= Task instructions =
The copy you produce must repeat each record exactly and contain no pictures.

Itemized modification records
◇ ◇ ◇ ◇ ◇
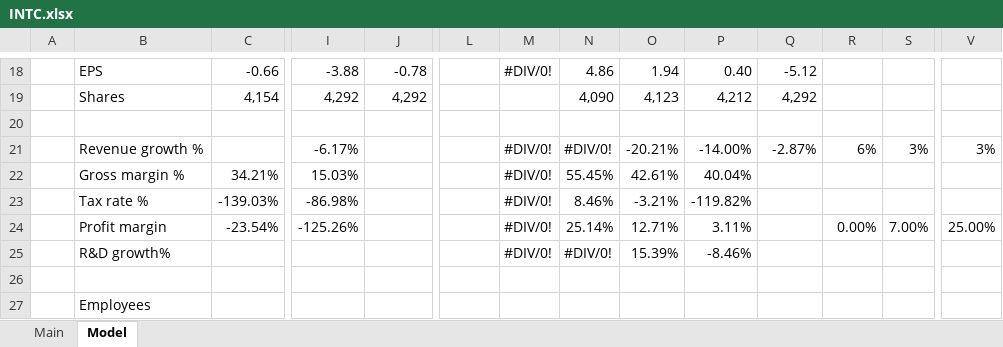
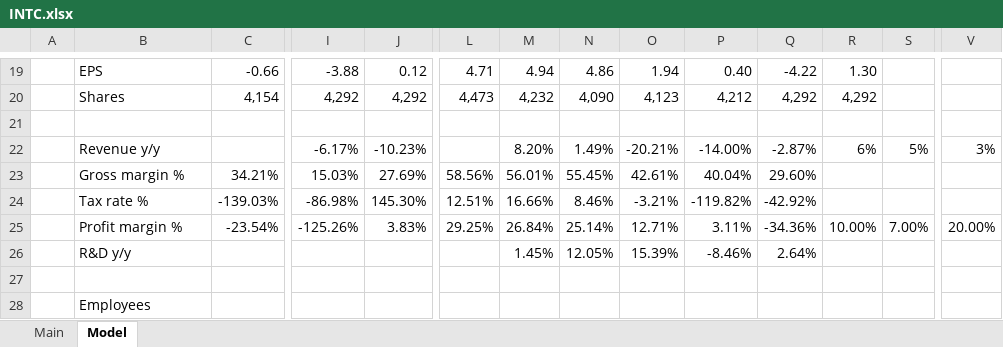
Before and after one commit to pussurmanov/financial_models, an Excel workbook: INTC.xlsx, sheet Model, drawn as a sheet; only a part is shown, gaps mark what is left out; values as stored, in another font and other column widths than the file's, no cell formats; removed rows and columns are numbered as before the commit, all else as after; rows hold the shown columns only; the diff covers the shown part only; the diff names each change by its address in the sheet, - before the commit and + after, or states it on an @@ line.

```diff
--- a/INTC.xlsx (sheet Model)
+++ b/INTC.xlsx (sheet Model)
-J19: -0.78
+J19: 0.12
-L19: (empty)
+L19: 4.71
-M19: #DIV/0!
+M19: 4.94
-Q19: -5.12
+Q19: -4.22
-R19: (empty)
+R19: 1.30
-L20: (empty)
+L20: 4,473
-M20: (empty)
+M20: 4,232
-R20: (empty)
+R20: 4,292
-B22: Revenue growth %
+B22: Revenue y/y
-J22: (empty)
+J22: -10.23%
-M22: #DIV/0!
+M22: 8.20%
-N22: #DIV/0!
+N22: 1.49%
-S22: 3%
+S22: 5%
-J23: (empty)
+J23: 27.69%
-L23: (empty)
+L23: 58.56%
-M23: #DIV/0!
+M23: 56.01%
-Q23: (empty)
+Q23: 29.60%
-J24: (empty)
+J24: 145.30%
-L24: (empty)
+L24: 12.51%
-M24: #DIV/0!
+M24: 16.66%
-Q24: (empty)
+Q24: -42.92%
-B25: Profit margin
+B25: Profit margin %
-J25: (empty)
+J25: 3.83%
-L25: (empty)
+L25: 29.25%
-M25: #DIV/0!
+M25: 26.84%
-Q25: (empty)
+Q25: -34.36%
-R25: 0.00%
+R25: 10.00%
-V25: 25.00%
+V25: 20.00%
-row 25:  | R&D growth% |  |  |  |  | #DIV/0! | #DIV/0! | 15.39% | -8.46%
+row 26:  | R&D y/y |  |  |  |  | 1.45% | 12.05% | 15.39% | -8.46% | 2.64%
```
Also changed, not shown: 2 added rows, 1 removed row and 106 edited cells elsewhere in this sheet, sheet Main, cell formats, formulas that keep their value, SNOW.xlsx, 1 other file.
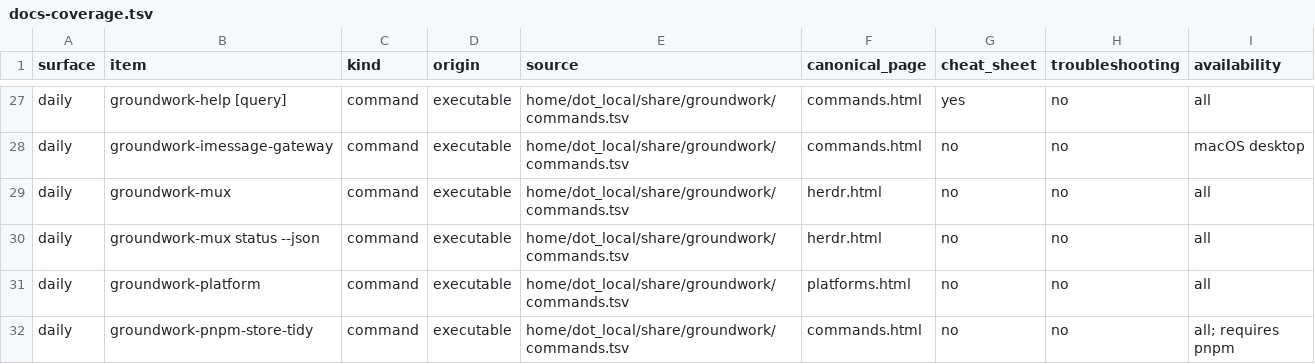
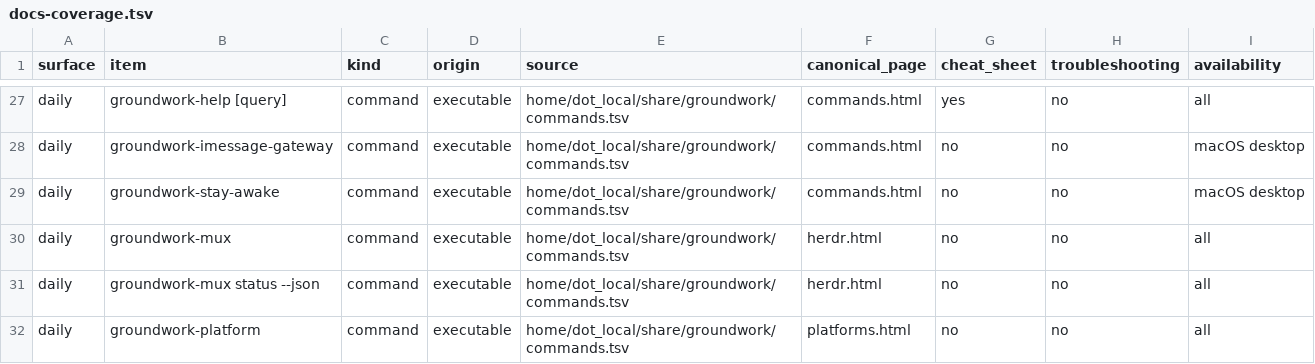
Before and after one commit to jasondockery/groundwork-mac, a TSV file: data/docs-coverage.tsv, drawn as a sheet; only a part is shown, gaps mark what is left out; the shorter side is filled out with more unchanged rows.

```diff
--- a/data/docs-coverage.tsv
+++ b/data/docs-coverage.tsv
@@ -28,2 +28,3 @@ daily	groundwork-help [query]	command	executable	home/dot_local/share/groundwork
 daily	groundwork-imessage-gateway	command	executable	home/dot_local/share/groundwork/commands.tsv	commands.html	no	no	macOS desktop
+daily	groundwork-stay-awake	command	executable	home/dot_local/share/groundwork/commands.tsv	commands.html	no	no	macOS desktop
 daily	groundwork-mux	command	executable	home/dot_local/share/groundwork/commands.tsv	herdr.html	no	no	all
```
Also changed, not shown: home/dot_local/share/groundwork/commands.tsv, 15 other files.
◇ ◇ ◇ ◇ ◇
= Answer space =
Before and after one commit to pussurmanov/financial_models, an Excel workbook: INTC.xlsx, sheet Model, drawn as a sheet; only a part is shown, gaps mark what is left out; values as stored, in another font and other column widths than the file's, no cell formats; removed rows and columns are numbered as before the commit, all else as after; rows hold the shown columns only; the diff covers the shown part only; the diff names each change by its address in the sheet, - before the commit and + after, or states it on an @@ line.

```diff
--- a/INTC.xlsx (sheet Model)
+++ b/INTC.xlsx (sheet Model)
-J19: -0.78
+J19: 0.12
-L19: (empty)
+L19: 4.71
-M19: #DIV/0!
+M19: 4.94
-Q19: -5.12
+Q19: -4.22
-R19: (empty)
+R19: 1.30
-L20: (empty)
+L20: 4,473
-M20: (empty)
+M20: 4,232
-R20: (empty)
+R20: 4,292
-B22: Revenue growth %
+B22: Revenue y/y
-J22: (empty)
+J22: -10.23%
-M22: #DIV/0!
+M22: 8.20%
-N22: #DIV/0!
+N22: 1.49%
-S22: 3%
+S22: 5%
-J23: (empty)
+J23: 27.69%
-L23: (empty)
+L23: 58.56%
-M23: #DIV/0!
+M23: 56.01%
-Q23: (empty)
+Q23: 29.60%
-J24: (empty)
+J24: 145.30%
-L24: (empty)
+L24: 12.51%
-M24: #DIV/0!
+M24: 16.66%
-Q24: (empty)
+Q24: -42.92%
-B25: Profit margin
+B25: Profit margin %
-J25: (empty)
+J25: 3.83%
-L25: (empty)
+L25: 29.25%
-M25: #DIV/0!
+M25: 26.84%
-Q25: (empty)
+Q25: -34.36%
-R25: 0.00%
+R25: 10.00%
-V25: 25.00%
+V25: 20.00%
-row 25:  | R&D growth% |  |  |  |  | #DIV/0! | #DIV/0! | 15.39% | -8.46%
+row 26:  | R&D y/y |  |  |  |  | 1.45% | 12.05% | 15.39% | -8.46% | 2.64%
```
Also changed, not shown: 2 added rows, 1 removed row and 106 edited cells elsewhere in this sheet, sheet Main, cell formats, formulas that keep their value, SNOW.xlsx, 1 other file.
Before and after one commit to jasondockery/groundwork-mac, a TSV file: data/docs-coverage.tsv, drawn as a sheet; only a part is shown, gaps mark what is left out; the shorter side is filled out with more unchanged rows.

```diff
--- a/data/docs-coverage.tsv
+++ b/data/docs-coverage.tsv
@@ -28,2 +28,3 @@ daily	groundwork-help [query]	command	executable	home/dot_local/share/groundwork
 daily	groundwork-imessage-gateway	command	executable	home/dot_local/share/groundwork/commands.tsv	commands.html	no	no	macOS desktop
+daily	groundwork-stay-awake	command	executable	home/dot_local/share/groundwork/commands.tsv	commands.html	no	no	macOS desktop
 daily	groundwork-mux	command	executable	home/dot_local/share/groundwork/commands.tsv	herdr.html	no	no	all
```
Also changed, not shown: home/dot_local/share/groundwork/commands.tsv, 15 other files.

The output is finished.